The financial shocks of the past several weeks, an unpopular war and a president with sub-basement approval ratings should help Obama.
"I think he has to stay on message - and not flub - to keep on what seems to be a positive glide path," said Princeton political scientist Fred Greenstein, who has written several books on the presidency. "And no gloating. He should not sound like a latter-day Tom Dewey."
Republican Dewey was leading President Truman by about 5 percentage points in the final Gallup poll taken before the 1948 election, a margin similar to the one now enjoyed by Obama in some national polls. Dewey's self-confidence was misplaced. Truman won by about 10 points.
However, Gallop stopped polling about two weeks before the election and would have missed any last-minute changes in national sentiment.
Current polls, in fact, show that the race has tightened since the third and final debate.
But a close look at the electoral map and attention to where each candidate spends his remaining campaign days can be a telling indicator of the likely outcome.
Before traveling to Hawaii to visit his ailing grandmother, Obama stumped mostly in states that had gone for Bush in 2000 and 2004, including Florida, Virginia, Indiana and Missouri, where he was greeted by throngs. He planned more red-state campaigning in the final week.
McCain, meanwhile, is spending precious time trying to shore up his base in some of these same once-reliable GOP states.
Obama's fundraising prowess - a record $150 million in September alone - is permitting him to continue to run ads nearly everywhere. His campaign has even bought a 30-minute political ad that will run on Wednesday night on major broadcast networks, making him the first presidential candidate to do so since billionaire Ross Perot in 1992. He is also placing the first-ever presidential campaign ads in online video games.
Meanwhile, McCain has had to husband his scarce resources, including withdrawing advertising from Michigan.
Brushing aside McCain campaign suggestions that Obama is a "socialist" who "pals around" with former terrorists and is unprepared to handle a national security crisis or identify with ordinary Americans, Obama's endgame strategy is to keep the focus on the economy and hew to his longtime central campaign themes.
His themes are the need for change, linking McCain to failed Bush policies, and presenting himself as the candidate whose policies most favor middle-class Americans.
"Races tend to close at the end, and I think we're seeing this. But I don't think the underlying dynamic of the campaign has changed," said Doug Schoen, a Democratic strategist and pollster who worked for President Clinton and New York Mayor Michael Bloomberg.
Still, Schoen said, "McCain certainly has a lot of fight left in him.
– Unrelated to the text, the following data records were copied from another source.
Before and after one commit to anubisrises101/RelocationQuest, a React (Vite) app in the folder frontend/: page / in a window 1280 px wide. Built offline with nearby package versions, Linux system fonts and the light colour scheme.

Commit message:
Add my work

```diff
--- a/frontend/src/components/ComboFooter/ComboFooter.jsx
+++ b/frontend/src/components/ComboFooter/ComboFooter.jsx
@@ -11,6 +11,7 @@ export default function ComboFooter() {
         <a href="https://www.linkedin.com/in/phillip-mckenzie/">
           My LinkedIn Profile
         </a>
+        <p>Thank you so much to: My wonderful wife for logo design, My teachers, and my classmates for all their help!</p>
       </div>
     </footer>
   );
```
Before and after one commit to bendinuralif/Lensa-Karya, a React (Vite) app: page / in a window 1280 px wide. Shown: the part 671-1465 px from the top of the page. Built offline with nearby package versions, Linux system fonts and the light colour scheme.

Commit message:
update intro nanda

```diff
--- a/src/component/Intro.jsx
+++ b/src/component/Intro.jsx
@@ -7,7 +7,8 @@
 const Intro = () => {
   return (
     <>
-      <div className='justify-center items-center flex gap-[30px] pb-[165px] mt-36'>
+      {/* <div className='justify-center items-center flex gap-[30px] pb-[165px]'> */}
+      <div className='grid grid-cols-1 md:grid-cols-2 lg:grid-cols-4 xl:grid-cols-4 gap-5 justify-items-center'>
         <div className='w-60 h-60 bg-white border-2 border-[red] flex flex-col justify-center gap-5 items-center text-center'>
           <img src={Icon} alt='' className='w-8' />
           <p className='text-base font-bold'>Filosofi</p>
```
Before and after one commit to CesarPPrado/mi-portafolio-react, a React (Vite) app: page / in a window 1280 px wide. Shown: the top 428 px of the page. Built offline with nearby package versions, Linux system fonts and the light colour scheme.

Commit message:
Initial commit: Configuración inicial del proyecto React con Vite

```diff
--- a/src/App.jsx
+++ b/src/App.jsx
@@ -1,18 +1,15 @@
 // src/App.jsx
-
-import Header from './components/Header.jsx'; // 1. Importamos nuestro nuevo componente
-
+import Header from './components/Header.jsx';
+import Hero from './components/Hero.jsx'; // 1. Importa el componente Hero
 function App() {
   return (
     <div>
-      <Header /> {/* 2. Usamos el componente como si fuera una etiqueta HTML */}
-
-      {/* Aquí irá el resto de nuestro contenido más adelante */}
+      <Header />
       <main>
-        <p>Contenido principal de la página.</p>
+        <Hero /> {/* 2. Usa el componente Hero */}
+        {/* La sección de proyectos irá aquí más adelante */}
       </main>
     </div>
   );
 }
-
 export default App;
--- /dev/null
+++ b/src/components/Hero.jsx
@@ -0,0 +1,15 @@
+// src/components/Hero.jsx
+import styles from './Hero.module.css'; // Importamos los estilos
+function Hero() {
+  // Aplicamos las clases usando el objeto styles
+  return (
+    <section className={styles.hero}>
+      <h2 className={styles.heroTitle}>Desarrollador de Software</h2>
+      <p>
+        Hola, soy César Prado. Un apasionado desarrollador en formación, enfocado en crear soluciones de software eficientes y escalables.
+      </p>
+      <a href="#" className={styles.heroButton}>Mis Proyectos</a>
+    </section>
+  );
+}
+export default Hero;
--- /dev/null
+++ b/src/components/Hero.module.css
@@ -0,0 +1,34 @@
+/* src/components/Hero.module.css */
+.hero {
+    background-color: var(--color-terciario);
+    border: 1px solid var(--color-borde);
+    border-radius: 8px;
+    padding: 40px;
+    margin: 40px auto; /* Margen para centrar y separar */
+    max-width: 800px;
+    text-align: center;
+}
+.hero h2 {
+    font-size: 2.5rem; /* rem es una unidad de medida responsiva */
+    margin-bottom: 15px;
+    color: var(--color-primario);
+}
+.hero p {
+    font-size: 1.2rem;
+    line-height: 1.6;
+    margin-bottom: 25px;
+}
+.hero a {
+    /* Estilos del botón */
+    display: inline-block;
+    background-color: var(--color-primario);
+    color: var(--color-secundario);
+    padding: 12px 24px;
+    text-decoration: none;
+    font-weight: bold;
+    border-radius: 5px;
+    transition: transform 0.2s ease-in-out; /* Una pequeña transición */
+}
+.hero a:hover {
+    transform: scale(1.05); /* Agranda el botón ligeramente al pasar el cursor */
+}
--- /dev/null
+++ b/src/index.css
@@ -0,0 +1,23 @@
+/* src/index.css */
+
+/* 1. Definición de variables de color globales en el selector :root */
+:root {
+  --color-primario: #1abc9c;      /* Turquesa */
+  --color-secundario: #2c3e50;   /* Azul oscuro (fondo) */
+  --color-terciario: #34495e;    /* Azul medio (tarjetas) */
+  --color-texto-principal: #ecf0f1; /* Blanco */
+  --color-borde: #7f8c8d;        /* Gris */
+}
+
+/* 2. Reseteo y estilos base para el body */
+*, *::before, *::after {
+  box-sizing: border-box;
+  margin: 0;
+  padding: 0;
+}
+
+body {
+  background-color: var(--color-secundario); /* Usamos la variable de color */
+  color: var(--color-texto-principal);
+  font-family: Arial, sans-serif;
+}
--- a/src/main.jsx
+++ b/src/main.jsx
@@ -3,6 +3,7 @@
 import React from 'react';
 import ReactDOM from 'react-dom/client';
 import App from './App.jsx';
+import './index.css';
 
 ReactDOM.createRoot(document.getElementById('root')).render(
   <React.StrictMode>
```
And Obama would be making a mistake if he took his eye off the ball in states like Florida and Ohio and Colorado and Nevada that are tight."
In Colorado, which went Republican in both 2000 and 2004, Obama has a slight lead in some polls. The Democrats chose to have their nominating convention in Denver, and Obama has spent considerable time in the state.